Kafka Comes to Manhattan

Most folks who purchase a new construction apartment are unaware that they are actually purchasing a security offered by the developer, after obtaining the approval of the AG's office. That right to sell apartments is made possible through a disclosure document, the size of a telephone book, known as the "Offering Plan". In many cases, the offering is made to the public before the first shovel of dirt is removed from the site. As a result, the buyer's understanding of what will actually be completed, is in theory, set forth in the Offering Plan. This impossibly dense document, has become a "get out of jail" free card for developers. Chock full of disclosures and qualifications, the primary intention, at least as I see it, is to strip the unit owner of any ability to make a claim against the sponsor after the purchase agreement is signed, and certainly, after the closing takes place. In fact, the unit owner, in most cases, does not have "a private right of action" against the sponsor for material misstatements in the Offering Plan or for the failure to perform as promised. At the end of the day, the party primarily responsible for holding the developer's feet to the fire, is the AG's Office. Unless the AG's Office gets involved, the individual unit owner or the Condo Board, on behalf of all unit owners, will have a difficult, lengthy and expensive time trying to get a defaulting sponsor to fulfil its obligations. So, let's fast forward to the settlement mentioned above.

Size Matters

The AG's office, with a limited staff, has to make Hobson's choices every day as to which cases to pursue when a sponsor goes off the reservation. The Africa Israel settlement is a perfect example. In this very extreme situation, a sponsor literally did not complete the construction of several high rise buildings, leaving the unit owners scratching their heads as to how things would get resolved. But for the involvement of the AG's Office, it's quite possible that this dispute would be continuing and would not have settled even after many years of litigation. Now imagine that you've just purchased a new construction apartment and the sponsor has failed or refused to complete the "punch list". The punch list being those unfinished construction details or minor mistakes that the sponsor is permitted by the Offering Plan to finish and correct after the closing is completed, without either any escrow of funds to insure completion or a definitive timetable for completion other than "within a reasonable period time". As a result, only the most egregious failures of a developer will be pursued by the AG's Office, leaving an individual unit owner out in the wilderness, trying to get his or her defective dishwasher replaced.

Residential Reality: Careful Out There...

Even developers with the best of intentions can run into serious construction problems.
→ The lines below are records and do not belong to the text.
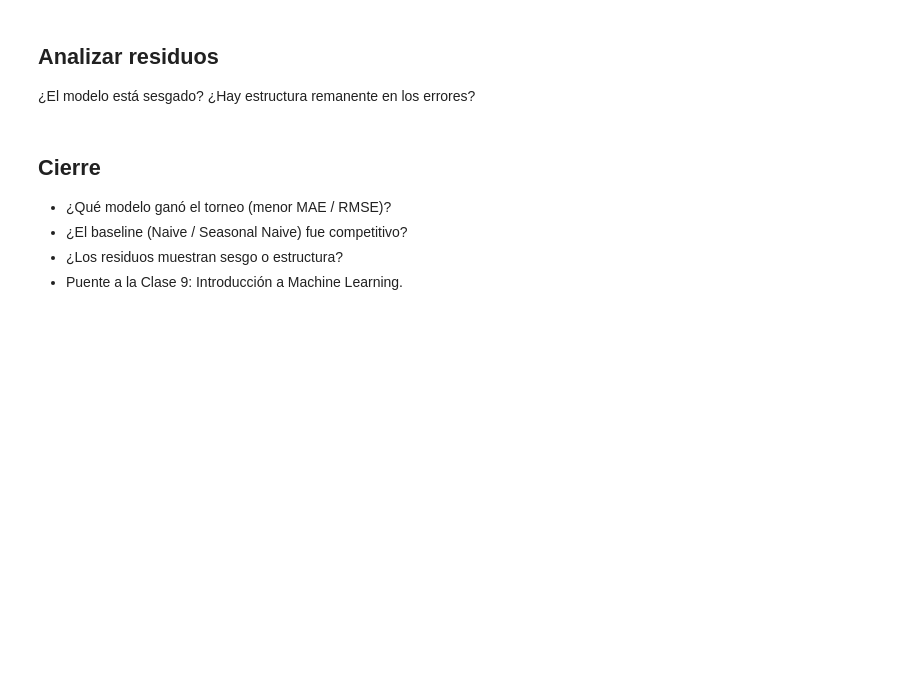
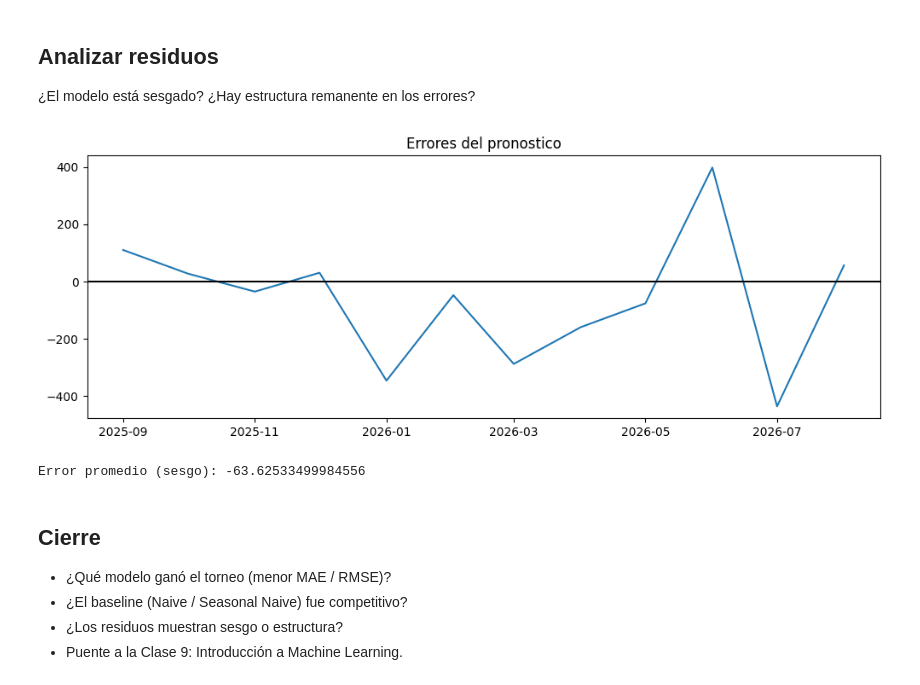
Before and after one commit to Gabriel44svg/taller_pandas_csv, a Jupyter notebook: clase8_forecasting/notebooks/01_live_coding_ventas_mensuales.ipynb, the cells around one changed output. Cells and saved outputs as stored; diff of their text form; code cells hidden in the pictures; blank space fills up the shorter version.

```diff
--- a/clase8_forecasting/notebooks/01_live_coding_ventas_mensuales.ipynb
+++ b/clase8_forecasting/notebooks/01_live_coding_ventas_mensuales.ipynb
@@ -70,12 +81,12 @@ Descomentar al iniciar la sesión.
 # %%
 # Paso 3: dividir train/test respetando el orden temporal
 #
-# train = df.iloc[:-12].copy()
+train = df.iloc[:-12].copy()
 #
-# test = df.iloc[-12:].copy()
+test = df.iloc[-12:].copy()
 #
-# print("Train:", train.shape)
-# print("Test:", test.shape)
+print("Train:", train.shape)
+print("Test:", test.shape)
 #
-# print(train.index.min(), train.index.max())
-# print(test.index.min(), test.index.max())
+print(train.index.min(), train.index.max())
+print(test.index.min(), test.index.max())
@@ -252,15 +344,18 @@ Usando el mejor modelo (ajustar la variable `pred_ganador` según el torneo).
 # %%
 # Calcular y graficar los residuos del modelo ganador
 #
-# residuos = test["ventas"] - pred_ganador
+residuos = test["ventas"] - pred_ganador
 #
-# plt.figure(figsize=(12, 4))
-# plt.plot(residuos)
-# plt.axhline(0, color="black")
-# plt.title("Errores del pronostico")
-# plt.show()
+plt.figure(figsize=(12, 4))
+plt.plot(residuos)
+plt.axhline(0, color="black")
+plt.title("Errores del pronostico")
+plt.show()
 #
-# print("Error promedio (sesgo):", residuos.mean())
+print("Error promedio (sesgo):", residuos.mean())
+# %% [output]
+[figure, added]
+Error promedio (sesgo): -63.62533499984556
 # %% [markdown]
 ## Cierre
 - ¿Qué modelo ganó el torneo (menor MAE / RMSE)?
```
Also changed, not shown: parts of 14 cells of this notebook, 18 other files.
It is a gargantuan task to build a high rise, with the potential for complications possible at any point during the process. A lot can be said for purchasing an apartment in a completed building with a clean three to five year operating history. But the sizzle of amenities, location, bling and brilliant marketing campaigns, make the allure of the building yet to come, irresistible.